Exercise aim
Among the records below, how many lines contain the word "Linux"? The answer is a single number.

Dataset entries
*-*-*

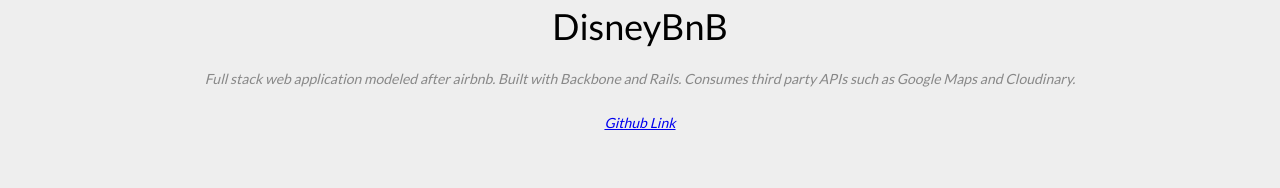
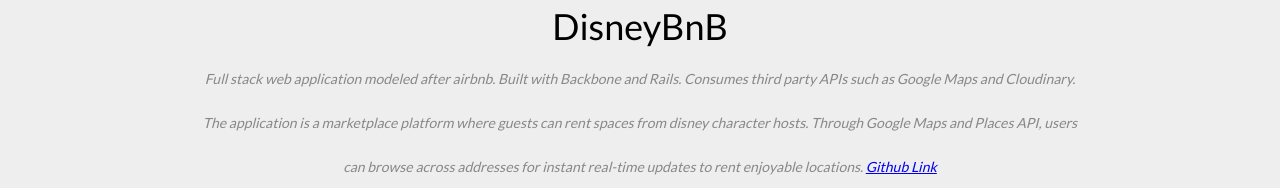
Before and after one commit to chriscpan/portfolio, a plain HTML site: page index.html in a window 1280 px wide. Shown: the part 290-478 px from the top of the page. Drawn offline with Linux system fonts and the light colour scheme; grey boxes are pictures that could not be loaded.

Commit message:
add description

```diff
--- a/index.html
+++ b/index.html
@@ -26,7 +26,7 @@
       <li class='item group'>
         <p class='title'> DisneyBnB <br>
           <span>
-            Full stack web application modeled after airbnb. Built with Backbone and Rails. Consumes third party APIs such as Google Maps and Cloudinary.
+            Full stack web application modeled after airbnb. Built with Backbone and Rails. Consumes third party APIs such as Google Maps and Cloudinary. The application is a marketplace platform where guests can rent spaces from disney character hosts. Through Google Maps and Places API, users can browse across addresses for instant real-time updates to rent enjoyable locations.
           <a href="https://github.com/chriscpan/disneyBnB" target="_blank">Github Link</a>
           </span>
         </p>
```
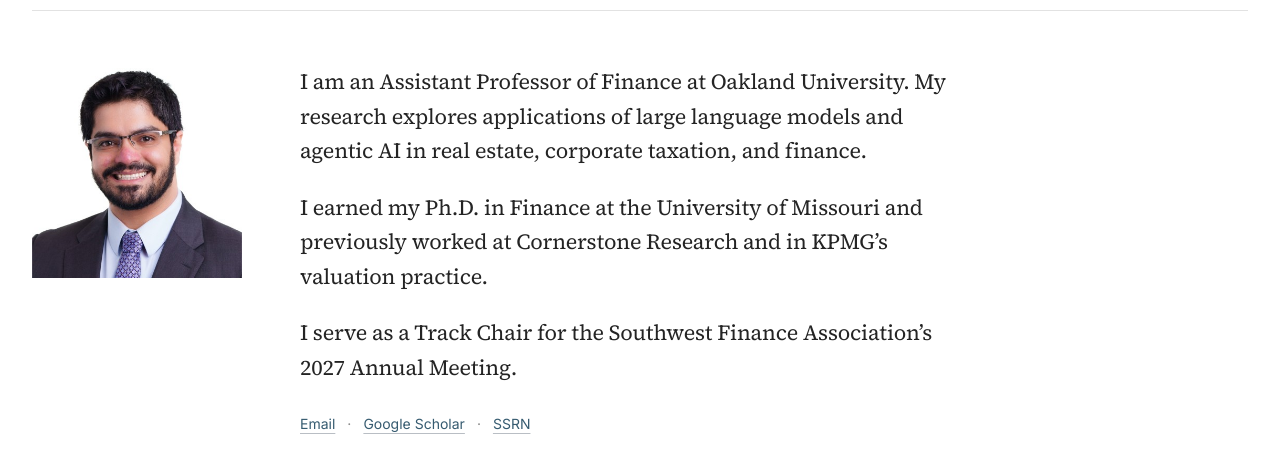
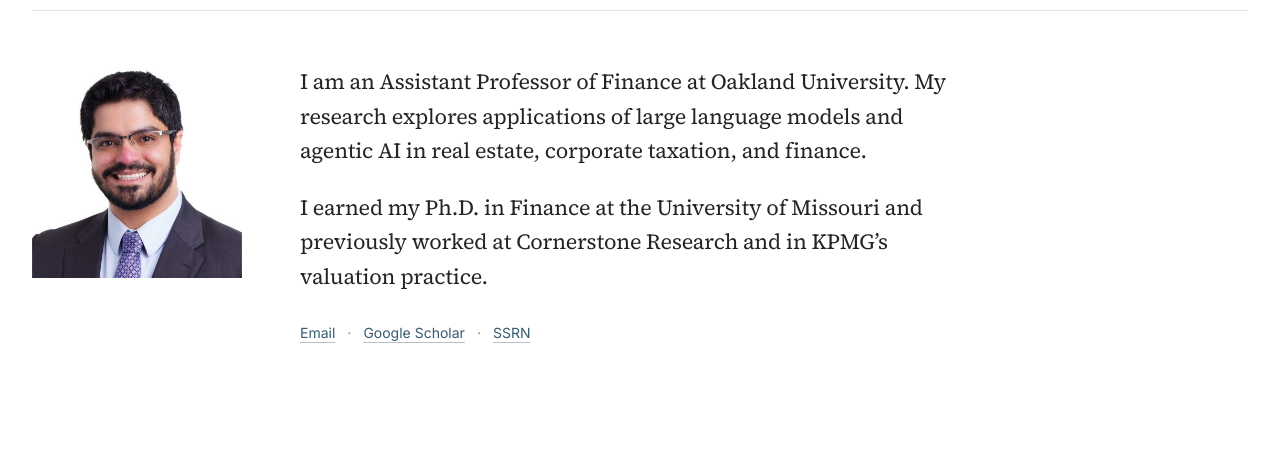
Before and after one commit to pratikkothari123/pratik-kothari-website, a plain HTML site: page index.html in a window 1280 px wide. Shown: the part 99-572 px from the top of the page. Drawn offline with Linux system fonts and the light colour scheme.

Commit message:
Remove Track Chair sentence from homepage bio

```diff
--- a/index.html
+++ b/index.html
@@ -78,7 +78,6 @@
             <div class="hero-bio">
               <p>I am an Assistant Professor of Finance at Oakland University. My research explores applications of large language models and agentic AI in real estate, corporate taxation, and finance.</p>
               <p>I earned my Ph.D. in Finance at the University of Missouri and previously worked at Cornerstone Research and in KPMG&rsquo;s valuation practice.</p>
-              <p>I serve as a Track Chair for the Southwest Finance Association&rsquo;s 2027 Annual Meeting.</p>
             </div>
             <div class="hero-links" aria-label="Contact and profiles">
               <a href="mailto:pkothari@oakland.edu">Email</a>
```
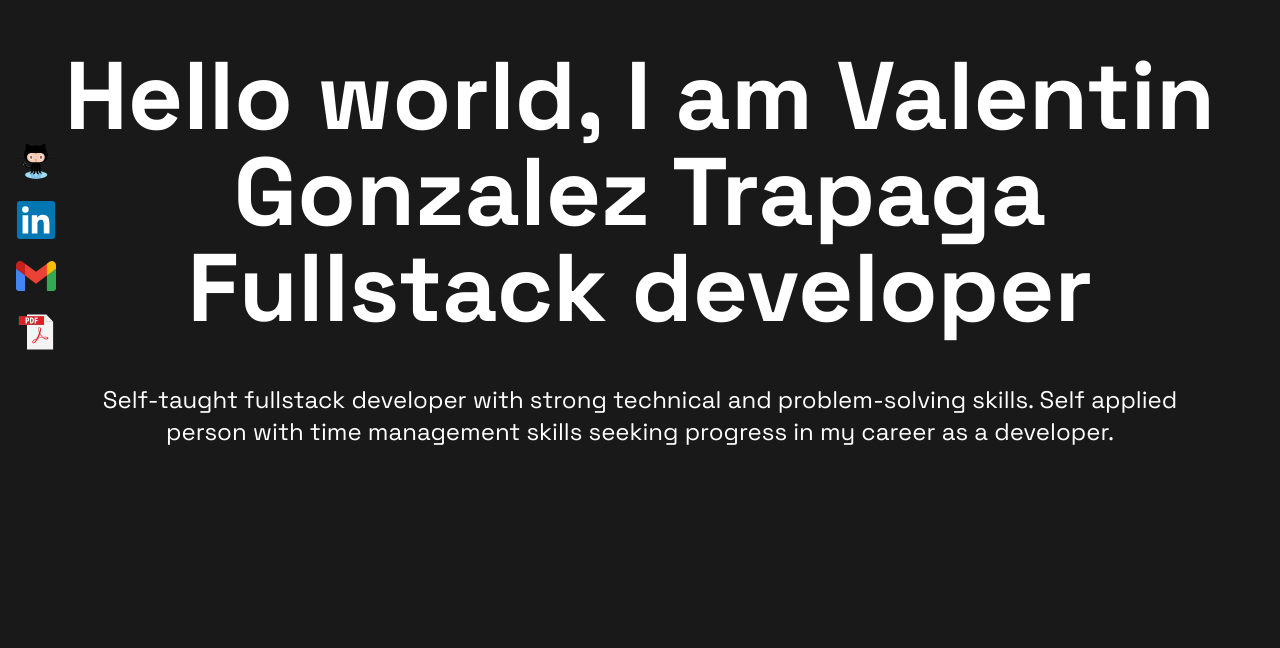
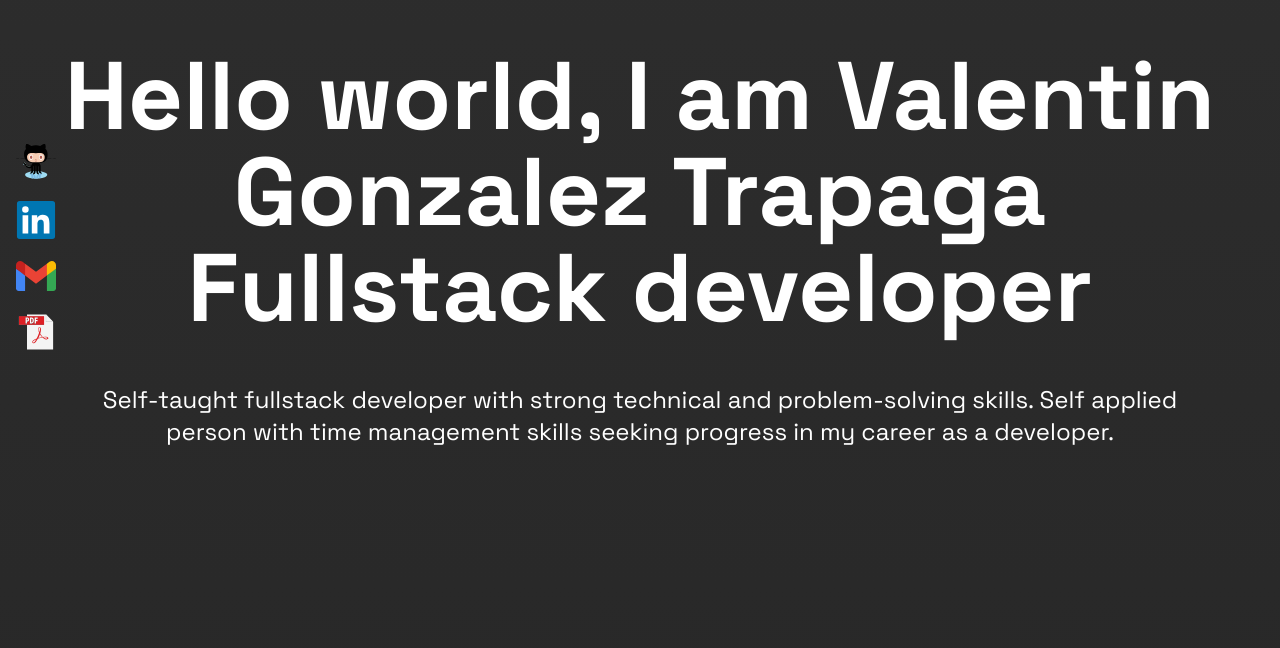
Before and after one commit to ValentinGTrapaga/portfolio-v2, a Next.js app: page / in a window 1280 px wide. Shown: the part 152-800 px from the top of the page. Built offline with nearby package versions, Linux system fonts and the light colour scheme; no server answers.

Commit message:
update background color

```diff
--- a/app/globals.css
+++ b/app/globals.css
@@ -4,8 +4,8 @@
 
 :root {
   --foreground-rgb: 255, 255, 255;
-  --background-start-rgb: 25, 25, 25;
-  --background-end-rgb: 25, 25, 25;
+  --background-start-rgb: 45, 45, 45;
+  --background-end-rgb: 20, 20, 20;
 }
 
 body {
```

*-*-*

Result of this exercise
3